The UK has a new Chancellor of the Exchequer. The last guy, Rishi Sunak, resigned as the Johnson government teeters due to accumulated scandals that center around drunken stupidity and general boorishness.

The new Chancellor (for now) is Nadhim Zahawi, who was born in Baghdad. Let’s see what wickedness lurks on his Wikipedia page:

In late January 2018, it was reported in the media that Zahawi was one of the attendees at a men-only dinner event organised by the Presidents Club at the Dorchester Hotel in London. Media reports alleged that female hostesses were subjected to sexual harassment and incidents of groping and inappropriate touch. Following the revelations of his attendance at the event, Zahawi posted a tweet condemning such behaviour and stated that he felt uncomfortable at what he saw happening.

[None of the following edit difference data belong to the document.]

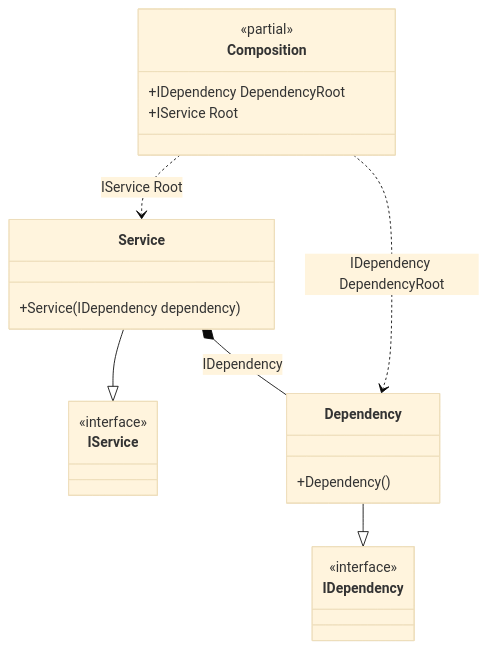
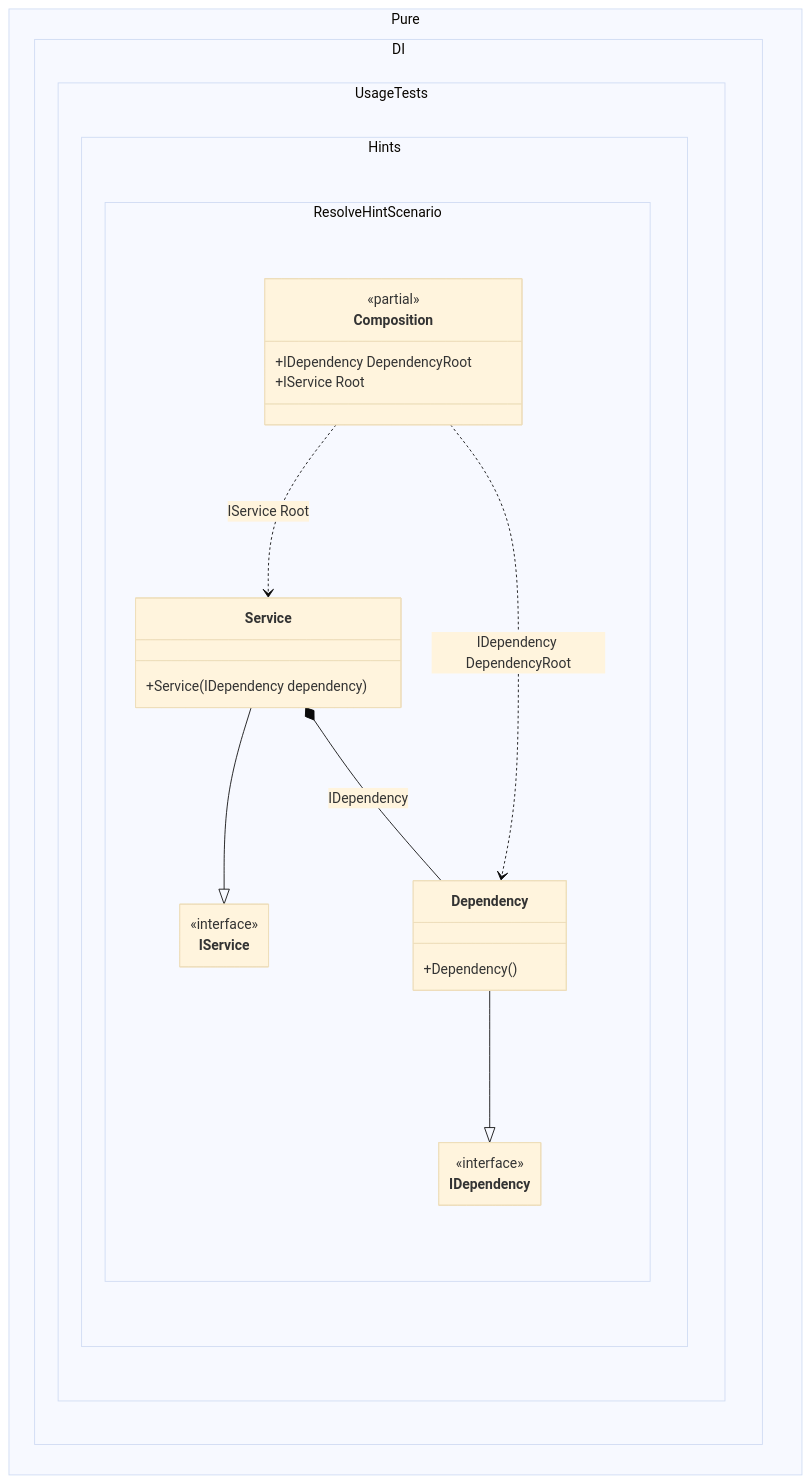
One commit to DevTeam/Pure.DI changed the diagram in readme/resolve-hint.md. Above: the diagram before and after it, drawn with Mermaid (base theme). The commit also changed 103 other files, not shown here.

Commit message:
Improved class diagrams

````diff
--- a/readme/resolve-hint.md
+++ b/readme/resolve-hint.md
@@ -74,25 +74,32 @@
 ```mermaid
+---
+ config:
+  class:
+   hideEmptyMembersBox: true
+---
 classDiagram
-	class Composition {
+	Service --|> IService
+	Dependency --|> IDependency
+	Composition ..> Service : IService Root
+	Composition ..> Dependency : IDependency DependencyRoot
+	Service *--  Dependency : IDependency
+	namespace Pure.DI.UsageTests.Hints.ResolveHintScenario {
+		class Composition {
 		<<partial>>
 		+IDependency DependencyRoot
 		+IService Root
+		}
+		class Dependency {
+			+Dependency()
+		}
+		class IDependency {
+			<<interface>>
+		}
+		class IService {
+			<<interface>>
+		}
+		class Service {
+			+Service(IDependency dependency)
+		}
 	}
-	Service --|> IService
-	class Service {
-		+Service(IDependency dependency)
-	}
-	Dependency --|> IDependency
-	class Dependency {
-		+Dependency()
-	}
-	class IService {
-		<<interface>>
-	}
-	class IDependency {
-		<<interface>>
-	}
-	Composition ..> Service : IService Root
-	Composition ..> Dependency : IDependency DependencyRoot
-	Service *--  Dependency : IDependency
 ```
````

Wow! The Financial Times sent some undercover operatives to the event disguised as hostesses:

At their initial interviews, women were warned by Ms Dandridge that the men in attendance might be “annoying” or try to get the hostesses “pissed”. One hostess was advised to lie to her boyfriend about the fact it was a male-only event. “Tell him it’s a charity dinner,” she was told. “It’s a Marmite job. Some girls love it, and for other girls it’s the worst job of their life and they will never do it again . . . You just have to put up with the annoying men and if you can do that it’s fine,” Ms Dandridge told the hostess.

I read further on the event:

Some MPs called for the resignation of children and families minister Nadhim Zahawi, who had been among the guests, as well as for a police investigation of the event. Presidents Club co-chairman David Meller resigned from his Department of Education directorship. Jonathan Mendelsohn, another of the guests, was removed from the Labour frontbench in the House of Lords. Several bookshops stopped the sale of books by the comedian David Walliams, who had hosted the event and put up the right to name a character in his next book as a prize. All of these men said to the media that they had neither participated in nor witnessed any misconduct.

Who is David Walliams?

Walliams has been diagnosed with bipolar disorder, and he described his 2006 swim of the English Channel as “some sort of redemption”.

You see this everywhere in the UK character: the desire to escape their island taking absurd form. Joining the Navy, invading India, looking for the source of the Nile, whatever it takes to flee. Swim if necessary. The sad fact is the British are stuck on a wet island, and not only that, but stuck with each other. Aside from alcoholism, the Irish solutions to the same wet island problem, namely indulging in poetry, historical brooding or music, only sometimes occur to the average Englishman, though many an Irish transplant trapped in Britain has demonstrated this method successfully (see Paul McCartney for example, or Morrissey).

Thrice worry

Moment I happened to see on British TV that stuck in my craw, occurs between :45-:55:

When Prince William says “thrice worry” about his children.

Is Prince William not a throwback fantasy of conservative manhood?  (suspect Jordan Peterson, a Canadian, may be a secret monarchist).  Even the graceful acceptance of the balding.

Longers for the past vs yearners for change, are these the main political groups? The rare few who can find the balance.

The comparison to the UK’s elected politicians at the moment:

Let Commons do the actual work, maybe that’s the trick.  You just handle the fairy tale.

The endurance of the royal family.  Incredible.

This portrait originally and now identified as Catherine Parr was wrongly identified as Lady Jane Grey for decades.  (Master John for the National Portrait Gallery, from wiki)